**What you will do**.
Please copy every line of the records below that holds the word "WORKERPOOL".

(Extracted records)
......

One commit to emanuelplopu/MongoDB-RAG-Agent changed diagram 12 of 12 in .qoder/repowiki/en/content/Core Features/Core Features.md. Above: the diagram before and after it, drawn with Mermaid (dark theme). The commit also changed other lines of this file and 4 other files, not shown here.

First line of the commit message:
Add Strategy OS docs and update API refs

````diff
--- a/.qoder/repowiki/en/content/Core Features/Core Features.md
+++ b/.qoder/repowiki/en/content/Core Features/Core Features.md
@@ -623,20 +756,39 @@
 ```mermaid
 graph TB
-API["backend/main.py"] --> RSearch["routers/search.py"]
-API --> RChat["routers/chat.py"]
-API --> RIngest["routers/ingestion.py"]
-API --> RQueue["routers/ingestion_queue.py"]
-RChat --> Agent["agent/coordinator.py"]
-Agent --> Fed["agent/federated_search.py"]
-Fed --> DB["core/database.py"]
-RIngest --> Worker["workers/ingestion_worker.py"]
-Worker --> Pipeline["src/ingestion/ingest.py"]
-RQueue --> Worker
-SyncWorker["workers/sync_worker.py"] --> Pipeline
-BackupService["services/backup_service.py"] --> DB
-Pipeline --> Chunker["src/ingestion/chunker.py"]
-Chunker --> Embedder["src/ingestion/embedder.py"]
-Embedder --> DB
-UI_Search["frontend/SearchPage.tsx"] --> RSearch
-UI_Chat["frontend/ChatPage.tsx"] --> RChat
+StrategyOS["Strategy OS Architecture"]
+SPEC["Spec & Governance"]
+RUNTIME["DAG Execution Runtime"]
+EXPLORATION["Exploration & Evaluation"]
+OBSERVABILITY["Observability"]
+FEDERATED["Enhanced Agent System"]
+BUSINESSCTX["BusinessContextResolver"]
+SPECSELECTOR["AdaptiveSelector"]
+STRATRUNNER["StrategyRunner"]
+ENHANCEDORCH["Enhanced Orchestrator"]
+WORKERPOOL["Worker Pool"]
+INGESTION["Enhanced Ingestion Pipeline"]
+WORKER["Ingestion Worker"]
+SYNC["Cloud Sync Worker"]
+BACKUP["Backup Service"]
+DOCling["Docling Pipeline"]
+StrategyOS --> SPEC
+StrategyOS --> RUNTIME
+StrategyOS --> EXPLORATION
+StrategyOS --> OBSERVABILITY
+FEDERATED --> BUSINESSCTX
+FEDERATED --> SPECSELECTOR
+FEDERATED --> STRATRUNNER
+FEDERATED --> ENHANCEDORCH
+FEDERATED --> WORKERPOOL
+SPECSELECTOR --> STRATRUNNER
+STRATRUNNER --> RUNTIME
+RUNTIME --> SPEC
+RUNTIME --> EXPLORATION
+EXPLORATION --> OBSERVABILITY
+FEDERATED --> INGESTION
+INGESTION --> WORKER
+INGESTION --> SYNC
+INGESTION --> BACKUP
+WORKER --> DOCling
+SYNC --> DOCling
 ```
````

......

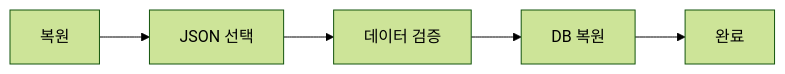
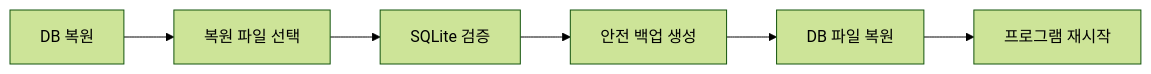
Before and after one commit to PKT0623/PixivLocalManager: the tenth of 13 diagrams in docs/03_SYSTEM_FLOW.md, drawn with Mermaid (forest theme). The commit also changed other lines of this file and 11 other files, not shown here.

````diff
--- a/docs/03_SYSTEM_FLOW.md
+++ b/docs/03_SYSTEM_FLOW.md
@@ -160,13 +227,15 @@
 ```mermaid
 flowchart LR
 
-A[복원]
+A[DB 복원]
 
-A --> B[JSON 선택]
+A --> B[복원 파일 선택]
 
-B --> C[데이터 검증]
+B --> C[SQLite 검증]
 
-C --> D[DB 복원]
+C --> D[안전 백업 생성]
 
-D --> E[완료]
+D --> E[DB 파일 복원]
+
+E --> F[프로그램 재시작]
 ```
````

......

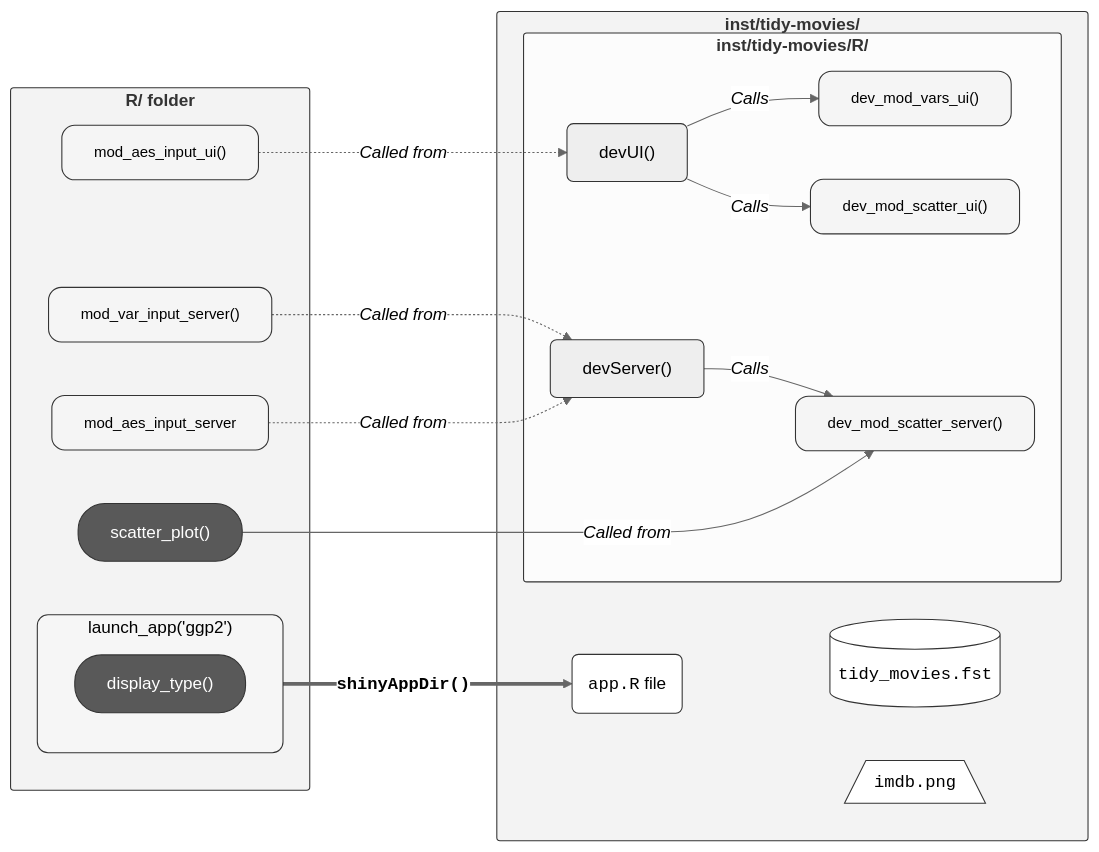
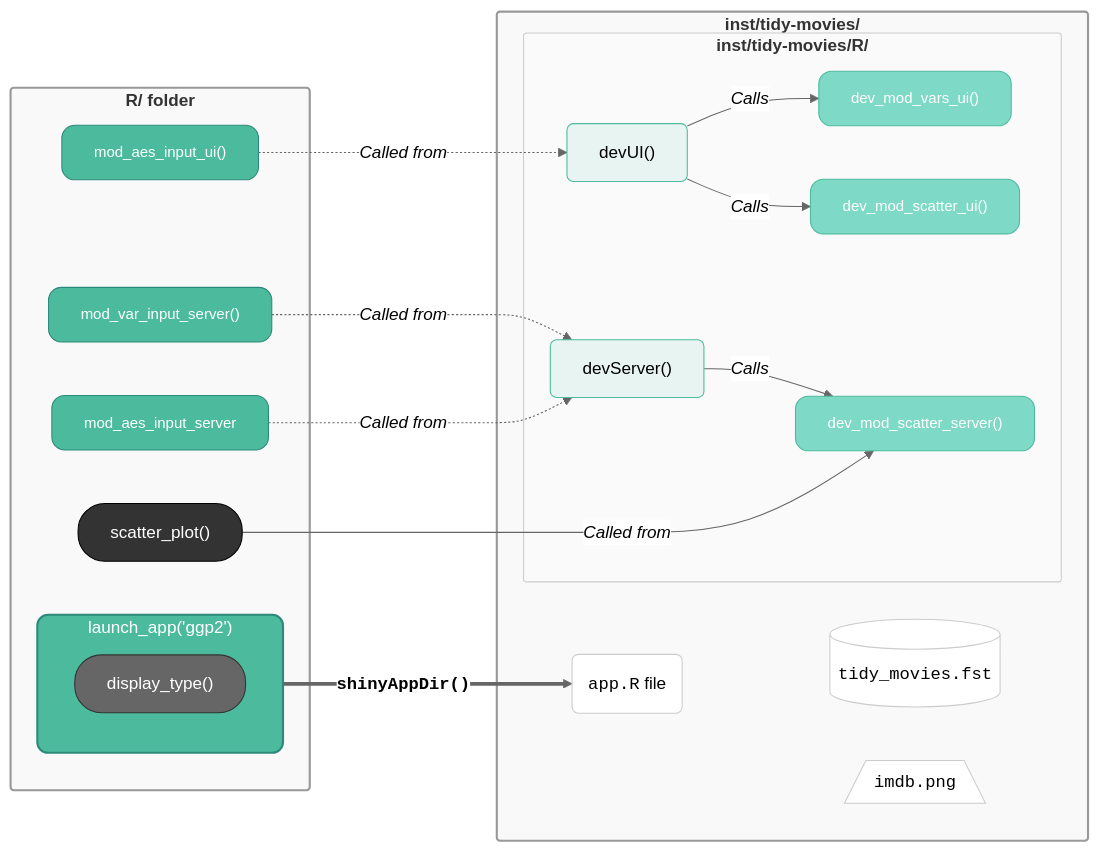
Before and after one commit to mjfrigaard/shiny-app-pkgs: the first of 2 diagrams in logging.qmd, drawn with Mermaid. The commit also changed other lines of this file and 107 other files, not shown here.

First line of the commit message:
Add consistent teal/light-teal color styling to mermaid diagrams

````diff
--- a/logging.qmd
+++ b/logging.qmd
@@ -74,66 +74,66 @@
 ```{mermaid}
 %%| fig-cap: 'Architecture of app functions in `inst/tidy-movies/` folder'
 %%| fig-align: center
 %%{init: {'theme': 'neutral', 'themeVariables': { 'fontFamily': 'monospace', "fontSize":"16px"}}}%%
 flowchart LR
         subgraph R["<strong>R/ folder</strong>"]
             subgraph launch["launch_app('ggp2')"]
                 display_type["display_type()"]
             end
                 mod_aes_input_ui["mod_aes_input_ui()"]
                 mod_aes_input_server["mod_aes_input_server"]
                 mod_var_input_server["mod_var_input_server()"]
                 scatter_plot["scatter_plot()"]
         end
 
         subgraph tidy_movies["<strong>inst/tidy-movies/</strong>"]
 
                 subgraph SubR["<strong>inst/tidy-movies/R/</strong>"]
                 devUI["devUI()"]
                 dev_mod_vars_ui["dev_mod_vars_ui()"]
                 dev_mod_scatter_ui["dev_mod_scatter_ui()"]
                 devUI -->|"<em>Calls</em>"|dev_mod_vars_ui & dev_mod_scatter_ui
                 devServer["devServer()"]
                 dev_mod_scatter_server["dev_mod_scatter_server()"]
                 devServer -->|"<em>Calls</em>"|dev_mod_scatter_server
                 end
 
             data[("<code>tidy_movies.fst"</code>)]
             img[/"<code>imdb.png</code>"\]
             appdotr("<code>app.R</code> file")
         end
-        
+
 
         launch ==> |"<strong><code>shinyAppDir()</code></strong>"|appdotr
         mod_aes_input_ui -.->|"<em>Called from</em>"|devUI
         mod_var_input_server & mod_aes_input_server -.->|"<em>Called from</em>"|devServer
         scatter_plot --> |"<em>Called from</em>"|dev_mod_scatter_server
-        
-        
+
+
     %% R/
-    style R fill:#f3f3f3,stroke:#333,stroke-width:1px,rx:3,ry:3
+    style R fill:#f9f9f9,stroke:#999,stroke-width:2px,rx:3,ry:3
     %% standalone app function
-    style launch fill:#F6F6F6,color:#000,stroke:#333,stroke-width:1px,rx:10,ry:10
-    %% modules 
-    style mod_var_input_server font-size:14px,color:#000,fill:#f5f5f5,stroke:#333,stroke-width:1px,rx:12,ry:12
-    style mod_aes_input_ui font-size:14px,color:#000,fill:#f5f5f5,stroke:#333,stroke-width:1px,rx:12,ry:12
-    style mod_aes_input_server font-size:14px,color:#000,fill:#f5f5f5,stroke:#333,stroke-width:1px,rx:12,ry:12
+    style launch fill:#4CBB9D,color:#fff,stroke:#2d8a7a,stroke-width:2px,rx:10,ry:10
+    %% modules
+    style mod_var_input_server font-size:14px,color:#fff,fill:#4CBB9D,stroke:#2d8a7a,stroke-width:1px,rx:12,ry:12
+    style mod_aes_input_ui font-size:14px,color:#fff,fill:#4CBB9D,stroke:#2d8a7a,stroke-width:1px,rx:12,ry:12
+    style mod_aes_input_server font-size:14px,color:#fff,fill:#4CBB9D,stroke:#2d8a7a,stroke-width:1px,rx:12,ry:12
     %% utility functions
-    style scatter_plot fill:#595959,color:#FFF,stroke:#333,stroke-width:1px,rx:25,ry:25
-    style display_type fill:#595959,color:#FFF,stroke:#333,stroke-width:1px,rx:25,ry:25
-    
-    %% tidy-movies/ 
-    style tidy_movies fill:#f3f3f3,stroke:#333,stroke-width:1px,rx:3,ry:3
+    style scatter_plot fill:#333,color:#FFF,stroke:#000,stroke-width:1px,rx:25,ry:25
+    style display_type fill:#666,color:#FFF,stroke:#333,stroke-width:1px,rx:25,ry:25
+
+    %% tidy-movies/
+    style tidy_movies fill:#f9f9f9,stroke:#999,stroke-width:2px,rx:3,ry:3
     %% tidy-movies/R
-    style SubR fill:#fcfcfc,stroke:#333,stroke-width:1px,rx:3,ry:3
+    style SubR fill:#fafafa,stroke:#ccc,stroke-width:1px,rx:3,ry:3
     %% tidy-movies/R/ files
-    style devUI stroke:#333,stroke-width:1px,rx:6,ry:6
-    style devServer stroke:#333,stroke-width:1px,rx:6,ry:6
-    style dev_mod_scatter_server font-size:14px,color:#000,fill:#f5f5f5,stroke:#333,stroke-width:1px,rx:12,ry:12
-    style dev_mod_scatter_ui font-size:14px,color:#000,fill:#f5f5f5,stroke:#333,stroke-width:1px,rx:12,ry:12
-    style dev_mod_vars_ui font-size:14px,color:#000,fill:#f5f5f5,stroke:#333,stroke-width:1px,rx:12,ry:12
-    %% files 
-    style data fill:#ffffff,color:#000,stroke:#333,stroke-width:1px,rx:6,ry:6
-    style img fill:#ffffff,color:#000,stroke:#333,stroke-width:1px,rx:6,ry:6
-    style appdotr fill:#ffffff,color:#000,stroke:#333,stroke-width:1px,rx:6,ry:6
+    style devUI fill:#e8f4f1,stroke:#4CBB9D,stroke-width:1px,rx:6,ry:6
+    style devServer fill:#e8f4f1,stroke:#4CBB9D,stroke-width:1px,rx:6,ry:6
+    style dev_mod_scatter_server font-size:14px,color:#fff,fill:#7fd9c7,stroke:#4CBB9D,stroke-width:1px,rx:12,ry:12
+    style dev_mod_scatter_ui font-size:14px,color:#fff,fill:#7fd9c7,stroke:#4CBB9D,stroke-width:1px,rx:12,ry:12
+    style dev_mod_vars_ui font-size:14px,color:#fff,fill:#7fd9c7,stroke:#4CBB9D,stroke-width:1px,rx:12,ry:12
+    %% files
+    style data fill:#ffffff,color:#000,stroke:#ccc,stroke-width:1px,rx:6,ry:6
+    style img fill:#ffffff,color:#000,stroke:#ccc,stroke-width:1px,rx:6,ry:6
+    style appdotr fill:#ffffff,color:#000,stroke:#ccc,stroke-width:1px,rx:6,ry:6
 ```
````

......

**Response below**.
+WORKERPOOL["Worker Pool"]
+FEDERATED --> WORKERPOOL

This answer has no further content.